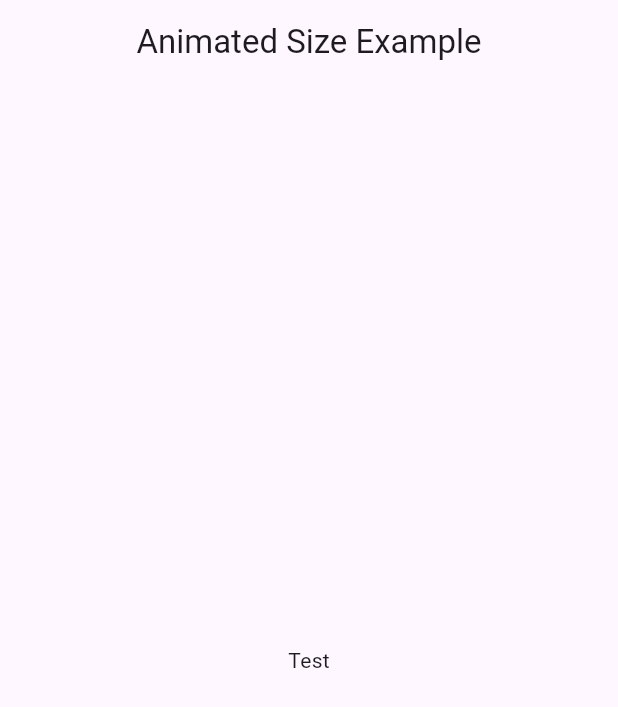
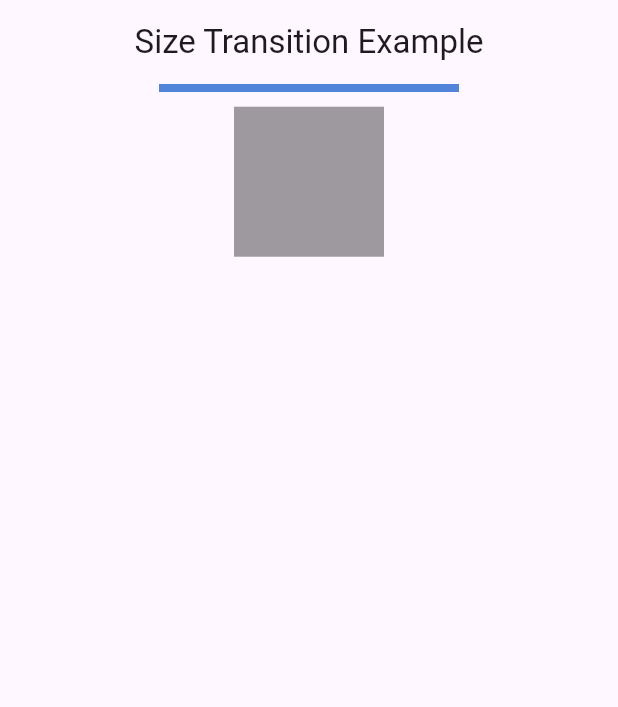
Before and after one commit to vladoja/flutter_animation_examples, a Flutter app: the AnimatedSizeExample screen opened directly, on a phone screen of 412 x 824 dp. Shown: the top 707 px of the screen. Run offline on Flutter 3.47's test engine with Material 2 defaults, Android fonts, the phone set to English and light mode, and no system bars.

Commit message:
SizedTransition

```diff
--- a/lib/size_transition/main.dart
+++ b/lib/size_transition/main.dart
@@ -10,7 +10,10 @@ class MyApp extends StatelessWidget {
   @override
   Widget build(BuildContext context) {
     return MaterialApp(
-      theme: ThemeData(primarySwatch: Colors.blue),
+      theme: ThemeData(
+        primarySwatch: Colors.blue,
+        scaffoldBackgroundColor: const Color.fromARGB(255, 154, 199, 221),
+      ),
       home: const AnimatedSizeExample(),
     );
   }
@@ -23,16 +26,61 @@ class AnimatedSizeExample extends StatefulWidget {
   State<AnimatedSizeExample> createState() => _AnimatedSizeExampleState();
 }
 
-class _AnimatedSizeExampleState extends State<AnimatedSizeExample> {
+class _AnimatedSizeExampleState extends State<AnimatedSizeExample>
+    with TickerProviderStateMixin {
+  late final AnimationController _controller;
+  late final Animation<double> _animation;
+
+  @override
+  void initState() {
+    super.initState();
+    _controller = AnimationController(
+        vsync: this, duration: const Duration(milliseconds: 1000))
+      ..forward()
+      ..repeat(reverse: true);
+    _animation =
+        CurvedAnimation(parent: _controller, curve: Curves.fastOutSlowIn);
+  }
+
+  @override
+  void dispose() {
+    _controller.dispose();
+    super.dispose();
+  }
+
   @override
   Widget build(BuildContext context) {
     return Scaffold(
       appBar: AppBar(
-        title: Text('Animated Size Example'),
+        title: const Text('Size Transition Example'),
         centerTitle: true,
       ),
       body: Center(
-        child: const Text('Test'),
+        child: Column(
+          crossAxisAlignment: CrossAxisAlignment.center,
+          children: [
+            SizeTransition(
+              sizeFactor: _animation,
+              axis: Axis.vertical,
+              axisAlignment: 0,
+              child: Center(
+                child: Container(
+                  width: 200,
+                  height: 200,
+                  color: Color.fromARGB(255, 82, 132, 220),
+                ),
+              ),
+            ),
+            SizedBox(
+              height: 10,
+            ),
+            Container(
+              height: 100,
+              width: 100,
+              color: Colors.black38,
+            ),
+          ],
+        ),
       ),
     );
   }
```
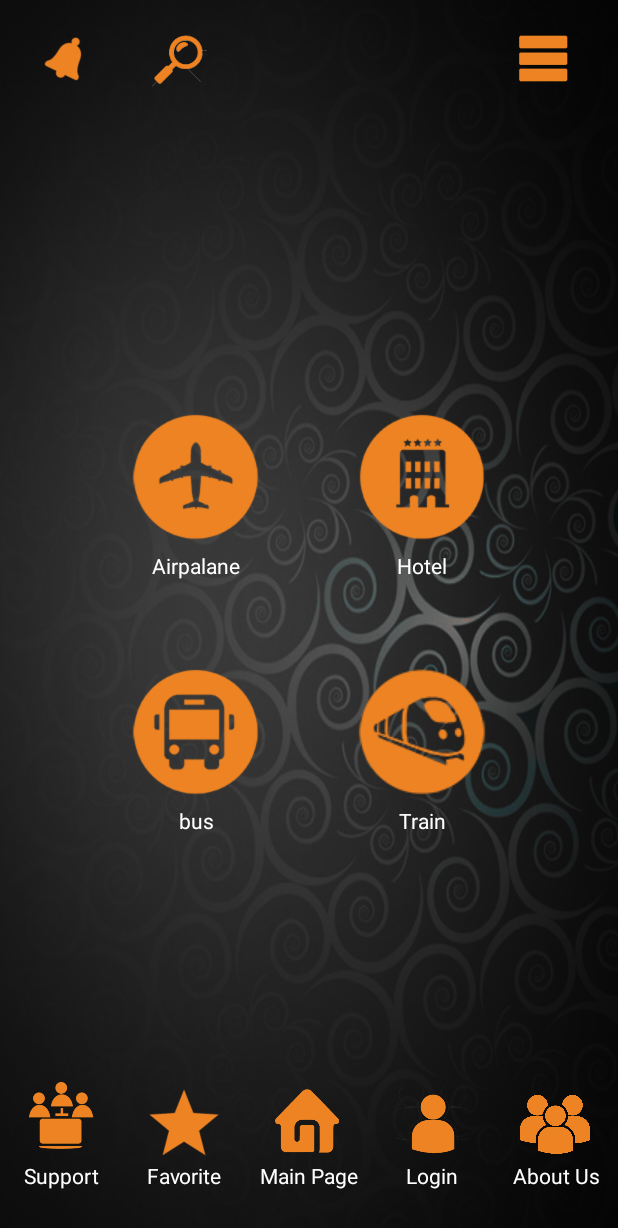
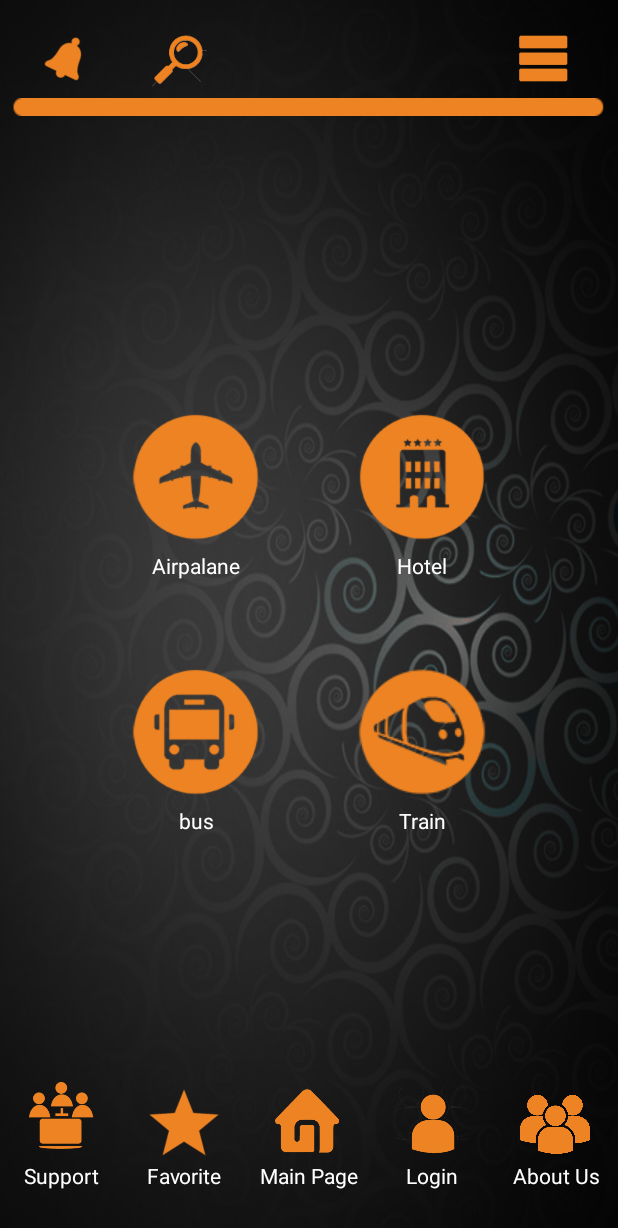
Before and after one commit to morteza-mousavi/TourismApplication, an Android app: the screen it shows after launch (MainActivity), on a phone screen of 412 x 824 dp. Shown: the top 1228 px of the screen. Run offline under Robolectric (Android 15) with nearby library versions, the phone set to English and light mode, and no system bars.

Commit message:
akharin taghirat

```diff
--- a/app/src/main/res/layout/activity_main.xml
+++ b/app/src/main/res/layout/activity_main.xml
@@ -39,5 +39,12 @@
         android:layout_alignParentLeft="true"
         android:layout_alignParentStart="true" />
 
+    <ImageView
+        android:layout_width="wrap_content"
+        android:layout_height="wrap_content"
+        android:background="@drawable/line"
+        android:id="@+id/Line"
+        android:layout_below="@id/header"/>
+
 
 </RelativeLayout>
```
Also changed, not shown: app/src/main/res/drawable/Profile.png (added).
------------------------------------
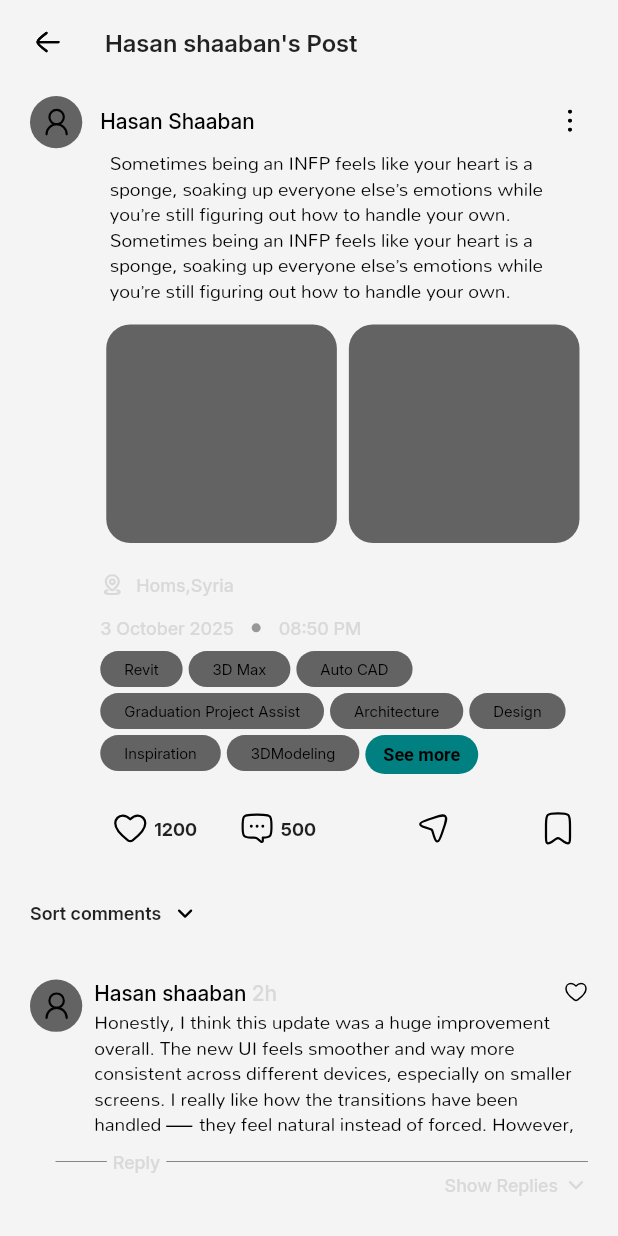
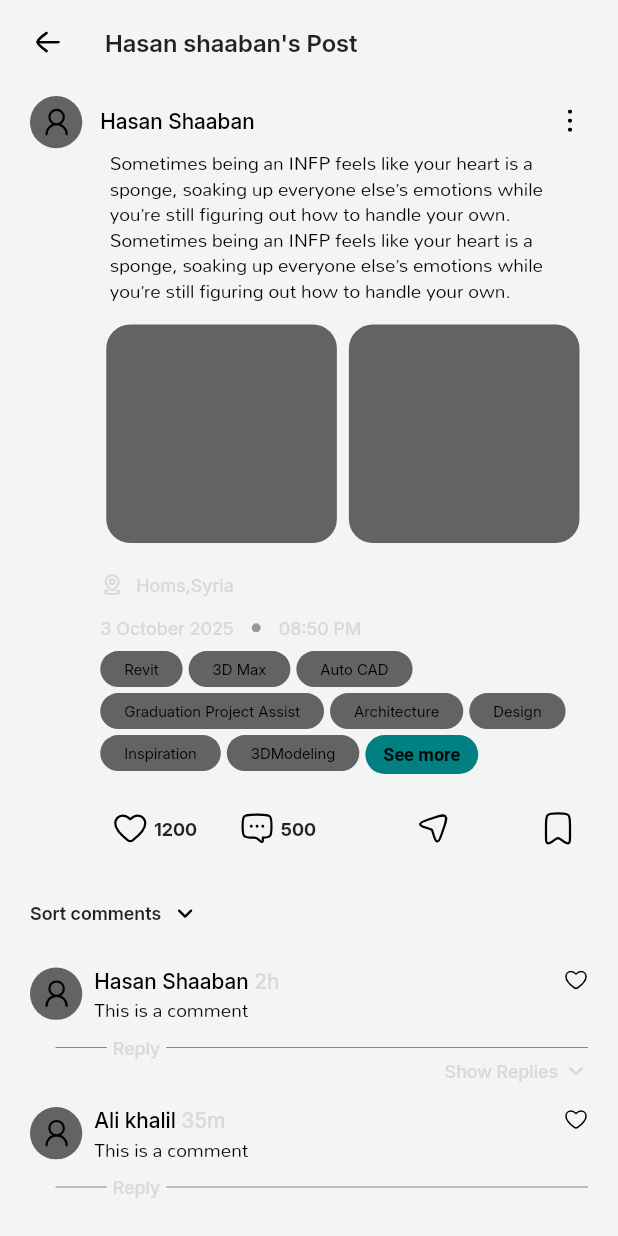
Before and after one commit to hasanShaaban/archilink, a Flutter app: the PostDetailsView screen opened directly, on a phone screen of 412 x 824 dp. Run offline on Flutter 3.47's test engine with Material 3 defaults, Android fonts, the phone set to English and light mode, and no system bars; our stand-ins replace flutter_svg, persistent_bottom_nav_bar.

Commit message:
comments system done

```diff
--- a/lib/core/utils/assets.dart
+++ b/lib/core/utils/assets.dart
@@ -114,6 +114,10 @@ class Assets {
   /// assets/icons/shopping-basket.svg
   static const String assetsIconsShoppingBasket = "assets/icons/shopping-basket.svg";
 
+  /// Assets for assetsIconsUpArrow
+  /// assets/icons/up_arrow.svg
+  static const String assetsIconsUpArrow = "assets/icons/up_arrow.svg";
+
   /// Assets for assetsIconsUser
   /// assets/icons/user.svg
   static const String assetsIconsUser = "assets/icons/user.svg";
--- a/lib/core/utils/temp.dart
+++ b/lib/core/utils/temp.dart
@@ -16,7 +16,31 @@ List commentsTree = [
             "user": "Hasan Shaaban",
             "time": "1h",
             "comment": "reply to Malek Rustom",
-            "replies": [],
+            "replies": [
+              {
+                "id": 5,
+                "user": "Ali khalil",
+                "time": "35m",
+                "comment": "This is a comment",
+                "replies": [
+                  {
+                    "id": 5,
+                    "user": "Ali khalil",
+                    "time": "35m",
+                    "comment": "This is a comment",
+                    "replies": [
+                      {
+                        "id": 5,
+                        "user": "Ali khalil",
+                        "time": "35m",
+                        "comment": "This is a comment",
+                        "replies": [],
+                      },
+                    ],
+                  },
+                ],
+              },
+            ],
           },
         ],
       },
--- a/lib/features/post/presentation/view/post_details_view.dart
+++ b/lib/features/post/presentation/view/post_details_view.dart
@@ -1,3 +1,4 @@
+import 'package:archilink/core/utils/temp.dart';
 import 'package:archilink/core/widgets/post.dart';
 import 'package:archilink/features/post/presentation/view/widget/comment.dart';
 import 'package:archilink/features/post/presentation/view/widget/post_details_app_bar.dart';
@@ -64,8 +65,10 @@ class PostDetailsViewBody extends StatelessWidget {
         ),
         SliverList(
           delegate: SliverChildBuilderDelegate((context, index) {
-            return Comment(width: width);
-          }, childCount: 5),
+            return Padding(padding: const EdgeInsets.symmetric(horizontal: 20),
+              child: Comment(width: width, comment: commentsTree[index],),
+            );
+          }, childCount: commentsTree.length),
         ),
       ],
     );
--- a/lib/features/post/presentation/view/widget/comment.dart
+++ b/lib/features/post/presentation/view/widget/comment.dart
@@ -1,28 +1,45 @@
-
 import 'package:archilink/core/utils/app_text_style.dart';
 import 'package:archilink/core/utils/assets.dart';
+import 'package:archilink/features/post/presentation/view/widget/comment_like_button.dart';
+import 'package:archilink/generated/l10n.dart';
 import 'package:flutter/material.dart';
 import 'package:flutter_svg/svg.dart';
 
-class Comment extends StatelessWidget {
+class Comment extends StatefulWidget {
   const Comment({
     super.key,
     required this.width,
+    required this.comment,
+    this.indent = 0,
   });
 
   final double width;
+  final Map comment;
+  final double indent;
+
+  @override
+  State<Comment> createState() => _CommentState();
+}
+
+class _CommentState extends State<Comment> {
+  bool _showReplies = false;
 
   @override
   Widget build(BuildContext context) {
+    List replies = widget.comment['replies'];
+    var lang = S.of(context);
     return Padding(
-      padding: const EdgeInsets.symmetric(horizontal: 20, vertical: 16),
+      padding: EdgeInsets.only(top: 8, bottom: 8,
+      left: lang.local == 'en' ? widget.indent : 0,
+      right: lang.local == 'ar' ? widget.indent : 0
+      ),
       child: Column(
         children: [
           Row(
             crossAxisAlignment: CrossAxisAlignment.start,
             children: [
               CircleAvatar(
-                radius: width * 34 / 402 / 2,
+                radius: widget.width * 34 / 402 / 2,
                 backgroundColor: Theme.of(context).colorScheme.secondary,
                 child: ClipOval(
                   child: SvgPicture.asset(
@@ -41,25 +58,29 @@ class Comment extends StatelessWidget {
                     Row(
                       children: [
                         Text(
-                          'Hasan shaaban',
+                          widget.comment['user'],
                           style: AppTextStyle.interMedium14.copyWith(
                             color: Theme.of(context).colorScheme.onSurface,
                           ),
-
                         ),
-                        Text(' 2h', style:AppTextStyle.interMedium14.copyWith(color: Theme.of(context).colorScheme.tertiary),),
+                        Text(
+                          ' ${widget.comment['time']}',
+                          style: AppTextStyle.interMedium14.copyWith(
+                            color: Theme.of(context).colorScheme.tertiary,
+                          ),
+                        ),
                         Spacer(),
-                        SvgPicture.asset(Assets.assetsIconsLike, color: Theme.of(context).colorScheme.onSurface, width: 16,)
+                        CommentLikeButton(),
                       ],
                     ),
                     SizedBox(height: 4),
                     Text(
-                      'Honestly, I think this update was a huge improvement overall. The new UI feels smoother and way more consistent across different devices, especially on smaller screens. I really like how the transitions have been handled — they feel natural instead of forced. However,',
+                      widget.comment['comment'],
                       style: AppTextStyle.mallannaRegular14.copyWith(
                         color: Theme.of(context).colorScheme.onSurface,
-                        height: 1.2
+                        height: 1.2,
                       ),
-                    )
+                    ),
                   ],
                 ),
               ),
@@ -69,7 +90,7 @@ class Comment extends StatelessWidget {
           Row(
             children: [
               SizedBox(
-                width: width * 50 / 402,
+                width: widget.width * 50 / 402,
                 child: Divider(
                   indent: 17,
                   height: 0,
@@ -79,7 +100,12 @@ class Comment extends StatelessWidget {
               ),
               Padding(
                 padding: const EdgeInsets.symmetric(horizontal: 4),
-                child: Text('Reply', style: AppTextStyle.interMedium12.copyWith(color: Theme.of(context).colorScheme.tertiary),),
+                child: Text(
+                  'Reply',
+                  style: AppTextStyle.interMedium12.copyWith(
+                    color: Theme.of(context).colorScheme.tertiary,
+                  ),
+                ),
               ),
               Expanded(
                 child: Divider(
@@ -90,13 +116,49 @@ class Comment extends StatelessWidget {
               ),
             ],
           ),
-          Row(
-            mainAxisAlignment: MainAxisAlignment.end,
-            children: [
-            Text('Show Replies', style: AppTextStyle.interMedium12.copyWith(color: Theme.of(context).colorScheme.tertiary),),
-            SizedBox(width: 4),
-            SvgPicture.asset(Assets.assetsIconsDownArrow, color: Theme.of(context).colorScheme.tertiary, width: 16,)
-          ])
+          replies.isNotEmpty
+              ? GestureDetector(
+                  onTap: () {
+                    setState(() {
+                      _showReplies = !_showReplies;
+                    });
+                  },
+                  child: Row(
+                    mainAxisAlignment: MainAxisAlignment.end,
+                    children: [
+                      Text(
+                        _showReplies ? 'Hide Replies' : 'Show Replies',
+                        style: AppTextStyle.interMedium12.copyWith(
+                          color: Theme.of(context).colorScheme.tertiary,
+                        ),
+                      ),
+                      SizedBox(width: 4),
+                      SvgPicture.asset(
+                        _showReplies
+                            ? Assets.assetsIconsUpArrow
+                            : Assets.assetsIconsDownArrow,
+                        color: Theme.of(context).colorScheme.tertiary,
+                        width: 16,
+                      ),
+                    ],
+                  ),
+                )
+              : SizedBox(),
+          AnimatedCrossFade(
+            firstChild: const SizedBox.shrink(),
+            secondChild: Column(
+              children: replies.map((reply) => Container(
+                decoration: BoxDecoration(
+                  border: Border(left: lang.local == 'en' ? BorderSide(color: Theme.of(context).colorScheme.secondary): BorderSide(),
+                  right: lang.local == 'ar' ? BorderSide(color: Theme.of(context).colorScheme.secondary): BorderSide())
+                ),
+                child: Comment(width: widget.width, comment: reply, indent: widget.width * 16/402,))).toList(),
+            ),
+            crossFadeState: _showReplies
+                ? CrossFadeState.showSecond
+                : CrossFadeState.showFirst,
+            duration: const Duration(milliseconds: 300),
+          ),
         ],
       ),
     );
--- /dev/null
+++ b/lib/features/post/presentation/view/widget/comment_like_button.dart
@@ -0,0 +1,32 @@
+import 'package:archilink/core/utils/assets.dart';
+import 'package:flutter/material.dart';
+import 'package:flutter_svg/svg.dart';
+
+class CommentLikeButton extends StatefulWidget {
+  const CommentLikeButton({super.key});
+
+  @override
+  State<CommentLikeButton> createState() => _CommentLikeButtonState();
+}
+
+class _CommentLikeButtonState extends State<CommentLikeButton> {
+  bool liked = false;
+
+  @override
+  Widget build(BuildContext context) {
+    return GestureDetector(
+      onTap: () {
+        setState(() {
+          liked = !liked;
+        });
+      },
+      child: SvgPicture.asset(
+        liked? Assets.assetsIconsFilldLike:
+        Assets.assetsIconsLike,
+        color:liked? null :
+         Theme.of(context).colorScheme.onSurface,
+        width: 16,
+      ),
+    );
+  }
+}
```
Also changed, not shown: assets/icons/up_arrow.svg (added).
------------------------------------
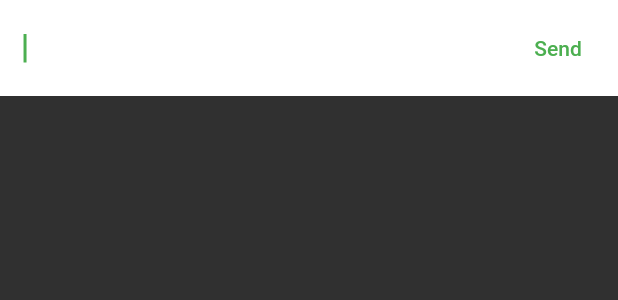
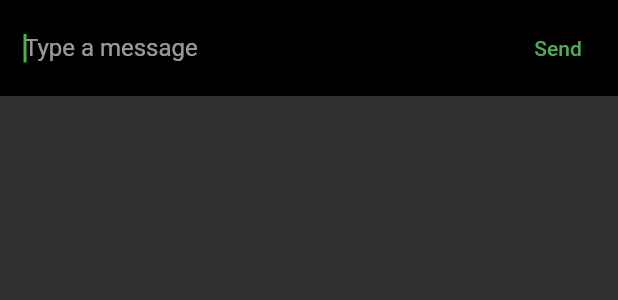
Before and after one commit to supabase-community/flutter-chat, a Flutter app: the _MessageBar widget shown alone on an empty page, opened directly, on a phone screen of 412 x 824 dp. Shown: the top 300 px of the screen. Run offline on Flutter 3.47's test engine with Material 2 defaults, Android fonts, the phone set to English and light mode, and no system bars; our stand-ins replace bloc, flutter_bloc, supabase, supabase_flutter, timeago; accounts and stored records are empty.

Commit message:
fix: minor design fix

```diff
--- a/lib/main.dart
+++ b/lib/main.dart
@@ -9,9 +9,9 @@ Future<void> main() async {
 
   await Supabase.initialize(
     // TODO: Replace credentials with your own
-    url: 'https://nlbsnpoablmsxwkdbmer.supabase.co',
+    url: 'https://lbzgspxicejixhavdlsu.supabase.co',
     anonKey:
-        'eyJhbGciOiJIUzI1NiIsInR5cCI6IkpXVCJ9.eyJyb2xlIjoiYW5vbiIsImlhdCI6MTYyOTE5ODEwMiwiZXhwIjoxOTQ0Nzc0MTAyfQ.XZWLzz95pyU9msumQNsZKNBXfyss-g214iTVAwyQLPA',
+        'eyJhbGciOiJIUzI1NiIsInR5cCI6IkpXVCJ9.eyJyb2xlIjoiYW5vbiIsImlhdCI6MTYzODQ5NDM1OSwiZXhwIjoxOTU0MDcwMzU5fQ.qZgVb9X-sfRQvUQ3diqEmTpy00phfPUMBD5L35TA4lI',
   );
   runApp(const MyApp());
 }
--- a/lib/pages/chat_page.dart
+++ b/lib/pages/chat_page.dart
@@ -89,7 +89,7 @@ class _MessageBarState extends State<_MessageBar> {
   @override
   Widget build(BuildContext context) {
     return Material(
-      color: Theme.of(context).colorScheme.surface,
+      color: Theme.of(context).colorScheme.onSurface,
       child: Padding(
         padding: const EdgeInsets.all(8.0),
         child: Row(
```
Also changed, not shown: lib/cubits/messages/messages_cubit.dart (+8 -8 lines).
------------------------------------
*Your goal*. Going through the records above, state how many lines include the word "liked", and give no other text.

*Result*. 4